===== Records shown
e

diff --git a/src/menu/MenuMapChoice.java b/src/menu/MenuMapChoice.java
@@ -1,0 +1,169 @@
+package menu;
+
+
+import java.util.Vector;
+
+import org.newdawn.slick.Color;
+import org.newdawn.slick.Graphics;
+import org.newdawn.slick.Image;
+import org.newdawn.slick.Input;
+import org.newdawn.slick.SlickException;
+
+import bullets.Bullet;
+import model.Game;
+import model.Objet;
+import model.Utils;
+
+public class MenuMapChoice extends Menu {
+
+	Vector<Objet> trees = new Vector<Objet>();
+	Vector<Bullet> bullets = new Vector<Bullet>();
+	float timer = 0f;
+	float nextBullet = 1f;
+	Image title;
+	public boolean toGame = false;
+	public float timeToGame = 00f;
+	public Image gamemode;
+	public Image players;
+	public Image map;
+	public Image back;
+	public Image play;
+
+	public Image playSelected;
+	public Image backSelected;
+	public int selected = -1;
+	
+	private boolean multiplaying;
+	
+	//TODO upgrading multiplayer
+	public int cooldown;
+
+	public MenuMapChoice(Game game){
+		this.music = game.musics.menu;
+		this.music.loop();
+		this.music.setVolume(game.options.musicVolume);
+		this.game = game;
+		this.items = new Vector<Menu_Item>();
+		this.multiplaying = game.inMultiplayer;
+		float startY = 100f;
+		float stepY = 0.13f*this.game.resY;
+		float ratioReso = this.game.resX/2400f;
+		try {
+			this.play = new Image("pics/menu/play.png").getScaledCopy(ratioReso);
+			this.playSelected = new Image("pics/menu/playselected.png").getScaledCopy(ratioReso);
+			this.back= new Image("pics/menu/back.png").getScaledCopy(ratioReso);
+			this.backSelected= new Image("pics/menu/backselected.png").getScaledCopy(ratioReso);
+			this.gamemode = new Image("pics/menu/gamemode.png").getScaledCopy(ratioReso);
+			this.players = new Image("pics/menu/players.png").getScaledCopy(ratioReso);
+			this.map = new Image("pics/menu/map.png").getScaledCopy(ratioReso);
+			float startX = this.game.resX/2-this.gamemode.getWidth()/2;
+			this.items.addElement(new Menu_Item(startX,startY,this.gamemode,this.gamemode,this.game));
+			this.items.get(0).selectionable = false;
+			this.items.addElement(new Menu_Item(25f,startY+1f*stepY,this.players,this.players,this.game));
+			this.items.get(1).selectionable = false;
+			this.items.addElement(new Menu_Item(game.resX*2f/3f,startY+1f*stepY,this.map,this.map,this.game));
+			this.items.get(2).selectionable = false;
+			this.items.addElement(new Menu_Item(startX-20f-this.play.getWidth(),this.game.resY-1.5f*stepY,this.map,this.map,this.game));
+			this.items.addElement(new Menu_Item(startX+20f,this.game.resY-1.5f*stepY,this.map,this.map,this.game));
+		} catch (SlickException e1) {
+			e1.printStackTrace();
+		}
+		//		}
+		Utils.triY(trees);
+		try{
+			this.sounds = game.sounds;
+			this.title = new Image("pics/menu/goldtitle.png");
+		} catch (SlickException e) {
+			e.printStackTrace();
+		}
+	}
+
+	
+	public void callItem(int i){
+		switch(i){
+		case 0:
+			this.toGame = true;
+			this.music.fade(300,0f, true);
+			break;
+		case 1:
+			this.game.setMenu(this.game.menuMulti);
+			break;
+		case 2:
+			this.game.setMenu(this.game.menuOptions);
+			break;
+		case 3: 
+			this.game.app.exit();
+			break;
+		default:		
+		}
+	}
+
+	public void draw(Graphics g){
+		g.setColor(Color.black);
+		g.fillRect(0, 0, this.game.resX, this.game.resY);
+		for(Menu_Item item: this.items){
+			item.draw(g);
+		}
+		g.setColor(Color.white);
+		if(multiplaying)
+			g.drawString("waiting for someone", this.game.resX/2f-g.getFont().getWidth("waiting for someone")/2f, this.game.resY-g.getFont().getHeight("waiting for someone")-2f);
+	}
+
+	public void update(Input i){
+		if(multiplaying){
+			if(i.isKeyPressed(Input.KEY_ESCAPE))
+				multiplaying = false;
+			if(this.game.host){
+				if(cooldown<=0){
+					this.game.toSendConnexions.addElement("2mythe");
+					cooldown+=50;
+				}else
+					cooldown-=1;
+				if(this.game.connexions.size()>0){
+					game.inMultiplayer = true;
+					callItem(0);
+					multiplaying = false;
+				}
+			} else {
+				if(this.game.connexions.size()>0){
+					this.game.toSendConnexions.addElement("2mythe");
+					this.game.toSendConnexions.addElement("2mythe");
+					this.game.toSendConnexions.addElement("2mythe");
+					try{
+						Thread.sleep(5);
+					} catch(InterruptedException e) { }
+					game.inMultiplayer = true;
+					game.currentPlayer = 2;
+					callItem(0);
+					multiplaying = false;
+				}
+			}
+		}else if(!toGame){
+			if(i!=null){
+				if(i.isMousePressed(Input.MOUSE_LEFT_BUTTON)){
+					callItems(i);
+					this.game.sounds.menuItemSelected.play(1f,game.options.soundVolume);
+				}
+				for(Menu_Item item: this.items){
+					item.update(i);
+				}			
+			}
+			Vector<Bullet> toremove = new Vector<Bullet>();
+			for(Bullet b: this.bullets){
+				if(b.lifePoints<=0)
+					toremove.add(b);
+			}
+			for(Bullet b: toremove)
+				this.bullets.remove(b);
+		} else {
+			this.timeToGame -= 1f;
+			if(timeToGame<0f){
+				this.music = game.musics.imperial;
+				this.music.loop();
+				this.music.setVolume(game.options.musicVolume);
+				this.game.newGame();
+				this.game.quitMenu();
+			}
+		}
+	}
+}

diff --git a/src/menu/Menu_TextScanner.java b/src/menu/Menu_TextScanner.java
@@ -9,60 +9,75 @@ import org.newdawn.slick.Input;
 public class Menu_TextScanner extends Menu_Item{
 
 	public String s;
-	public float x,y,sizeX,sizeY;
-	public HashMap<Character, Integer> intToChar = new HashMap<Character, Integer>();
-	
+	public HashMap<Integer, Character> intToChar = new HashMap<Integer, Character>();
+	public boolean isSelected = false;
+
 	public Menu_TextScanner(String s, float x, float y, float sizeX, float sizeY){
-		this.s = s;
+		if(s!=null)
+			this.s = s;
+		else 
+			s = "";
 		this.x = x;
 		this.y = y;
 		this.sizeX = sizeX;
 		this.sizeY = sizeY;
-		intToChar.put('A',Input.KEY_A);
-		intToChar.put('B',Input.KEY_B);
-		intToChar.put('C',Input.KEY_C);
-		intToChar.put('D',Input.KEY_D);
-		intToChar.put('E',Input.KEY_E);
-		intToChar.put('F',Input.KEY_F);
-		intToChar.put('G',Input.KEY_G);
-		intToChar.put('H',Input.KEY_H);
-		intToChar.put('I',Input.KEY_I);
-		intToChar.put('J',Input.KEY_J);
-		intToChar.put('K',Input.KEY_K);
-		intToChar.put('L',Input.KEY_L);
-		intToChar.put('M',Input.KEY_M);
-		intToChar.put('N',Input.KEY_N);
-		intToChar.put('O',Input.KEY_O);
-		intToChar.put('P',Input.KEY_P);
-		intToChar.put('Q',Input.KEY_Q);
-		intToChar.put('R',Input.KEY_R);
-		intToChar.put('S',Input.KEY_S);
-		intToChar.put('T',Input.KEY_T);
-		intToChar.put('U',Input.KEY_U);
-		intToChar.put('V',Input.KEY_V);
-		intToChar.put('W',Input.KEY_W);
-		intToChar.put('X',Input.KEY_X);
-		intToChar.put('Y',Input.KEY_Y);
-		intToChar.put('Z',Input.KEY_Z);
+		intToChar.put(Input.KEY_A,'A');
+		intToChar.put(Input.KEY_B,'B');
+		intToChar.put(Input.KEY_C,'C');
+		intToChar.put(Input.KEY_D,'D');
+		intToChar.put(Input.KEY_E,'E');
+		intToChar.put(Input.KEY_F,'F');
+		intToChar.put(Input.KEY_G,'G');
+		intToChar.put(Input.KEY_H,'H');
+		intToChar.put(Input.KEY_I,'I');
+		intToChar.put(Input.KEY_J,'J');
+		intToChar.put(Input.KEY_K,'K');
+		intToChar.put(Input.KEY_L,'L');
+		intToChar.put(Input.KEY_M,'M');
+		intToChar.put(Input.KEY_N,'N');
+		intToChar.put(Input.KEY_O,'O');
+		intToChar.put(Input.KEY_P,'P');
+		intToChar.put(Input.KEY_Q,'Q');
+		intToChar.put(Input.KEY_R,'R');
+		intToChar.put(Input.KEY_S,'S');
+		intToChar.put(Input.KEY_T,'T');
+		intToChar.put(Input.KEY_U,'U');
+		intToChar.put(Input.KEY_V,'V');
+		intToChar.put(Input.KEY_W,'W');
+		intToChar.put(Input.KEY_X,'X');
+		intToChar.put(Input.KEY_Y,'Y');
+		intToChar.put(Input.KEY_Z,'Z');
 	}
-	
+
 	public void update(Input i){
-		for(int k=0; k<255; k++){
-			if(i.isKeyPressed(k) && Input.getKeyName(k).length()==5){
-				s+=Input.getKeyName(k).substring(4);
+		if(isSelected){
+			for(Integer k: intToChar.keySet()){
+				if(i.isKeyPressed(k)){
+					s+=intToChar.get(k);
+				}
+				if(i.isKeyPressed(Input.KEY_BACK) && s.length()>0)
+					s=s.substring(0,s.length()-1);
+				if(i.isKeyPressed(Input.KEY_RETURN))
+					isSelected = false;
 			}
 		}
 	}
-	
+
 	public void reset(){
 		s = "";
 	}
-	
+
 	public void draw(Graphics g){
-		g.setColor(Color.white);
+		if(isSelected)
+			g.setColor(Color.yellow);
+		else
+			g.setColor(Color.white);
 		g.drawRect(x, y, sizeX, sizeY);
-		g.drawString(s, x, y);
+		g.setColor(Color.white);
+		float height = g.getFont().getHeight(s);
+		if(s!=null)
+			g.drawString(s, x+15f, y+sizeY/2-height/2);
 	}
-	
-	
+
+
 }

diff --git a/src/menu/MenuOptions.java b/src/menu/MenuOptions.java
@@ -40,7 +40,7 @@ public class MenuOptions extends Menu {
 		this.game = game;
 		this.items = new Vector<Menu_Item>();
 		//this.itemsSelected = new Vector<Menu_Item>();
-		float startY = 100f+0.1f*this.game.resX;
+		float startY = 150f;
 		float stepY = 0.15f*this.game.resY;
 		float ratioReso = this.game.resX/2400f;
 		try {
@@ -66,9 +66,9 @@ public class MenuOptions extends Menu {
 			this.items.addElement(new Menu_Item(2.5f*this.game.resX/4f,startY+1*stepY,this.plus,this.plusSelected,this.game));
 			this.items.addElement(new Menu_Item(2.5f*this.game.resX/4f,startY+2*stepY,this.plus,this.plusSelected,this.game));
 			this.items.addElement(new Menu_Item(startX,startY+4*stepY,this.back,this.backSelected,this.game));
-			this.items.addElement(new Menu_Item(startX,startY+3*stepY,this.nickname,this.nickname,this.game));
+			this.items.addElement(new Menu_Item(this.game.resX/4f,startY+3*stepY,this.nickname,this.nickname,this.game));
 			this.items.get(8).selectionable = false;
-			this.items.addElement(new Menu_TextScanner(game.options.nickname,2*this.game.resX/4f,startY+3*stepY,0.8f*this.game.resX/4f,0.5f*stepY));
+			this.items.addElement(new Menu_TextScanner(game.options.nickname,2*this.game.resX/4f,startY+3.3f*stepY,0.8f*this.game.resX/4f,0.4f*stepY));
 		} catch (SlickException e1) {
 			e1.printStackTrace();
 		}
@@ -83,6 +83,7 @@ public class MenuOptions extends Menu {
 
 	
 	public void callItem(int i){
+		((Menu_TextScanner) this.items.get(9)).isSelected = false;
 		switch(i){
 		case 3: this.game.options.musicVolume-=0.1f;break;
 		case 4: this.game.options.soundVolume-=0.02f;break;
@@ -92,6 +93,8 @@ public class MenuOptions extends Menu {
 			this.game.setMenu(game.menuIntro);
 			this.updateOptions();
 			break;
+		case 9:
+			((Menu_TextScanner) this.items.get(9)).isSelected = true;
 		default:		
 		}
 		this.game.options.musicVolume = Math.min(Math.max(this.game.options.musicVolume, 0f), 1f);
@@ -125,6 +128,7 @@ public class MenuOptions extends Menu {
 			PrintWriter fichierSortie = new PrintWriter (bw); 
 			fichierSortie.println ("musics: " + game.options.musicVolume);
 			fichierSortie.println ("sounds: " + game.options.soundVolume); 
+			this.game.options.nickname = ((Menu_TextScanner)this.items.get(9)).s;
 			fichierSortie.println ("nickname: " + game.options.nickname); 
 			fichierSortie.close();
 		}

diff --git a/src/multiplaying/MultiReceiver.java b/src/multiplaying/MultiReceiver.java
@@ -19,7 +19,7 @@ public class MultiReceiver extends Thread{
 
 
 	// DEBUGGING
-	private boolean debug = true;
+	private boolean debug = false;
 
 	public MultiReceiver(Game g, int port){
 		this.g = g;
==========
## Work request
Pull out each line of the listing that holds the string "gamemode".

## Problem solution
+	public Image gamemode;
+			this.gamemode = new Image("pics/menu/gamemode.png").getScaledCopy(ratioReso);
+			float startX = this.game.resX/2-this.gamemode.getWidth()/2;
+			this.items.addElement(new Menu_Item(startX,startY,this.gamemode,this.gamemode,this.game));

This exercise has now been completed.